* _Task description_
Filter the listing below down to the lines with the word "html" and copy those.

◇ ◇ ◇ ◇ ◇

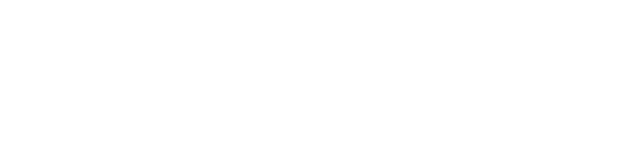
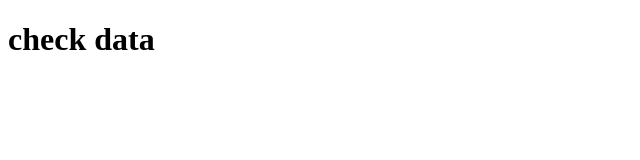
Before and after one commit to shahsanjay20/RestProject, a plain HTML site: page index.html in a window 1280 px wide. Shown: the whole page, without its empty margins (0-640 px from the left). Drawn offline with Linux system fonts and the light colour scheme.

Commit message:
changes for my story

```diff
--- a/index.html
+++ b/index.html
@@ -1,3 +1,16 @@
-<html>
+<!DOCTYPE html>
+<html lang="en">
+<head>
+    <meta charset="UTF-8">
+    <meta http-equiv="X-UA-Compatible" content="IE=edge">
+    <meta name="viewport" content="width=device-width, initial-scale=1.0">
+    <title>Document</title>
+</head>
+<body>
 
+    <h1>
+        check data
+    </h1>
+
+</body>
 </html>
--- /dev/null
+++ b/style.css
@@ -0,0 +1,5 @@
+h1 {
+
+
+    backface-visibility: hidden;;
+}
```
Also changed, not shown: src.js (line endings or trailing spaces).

◇ ◇ ◇ ◇ ◇

* _Response_
Before and after one commit to shahsanjay20/RestProject, a plain HTML site: page index.html in a window 1280 px wide. Shown: the whole page, without its empty margins (0-640 px from the left). Drawn offline with Linux system fonts and the light colour scheme.
--- a/index.html
+++ b/index.html
-<html>
+<!DOCTYPE html>
+<html lang="en">
 </html>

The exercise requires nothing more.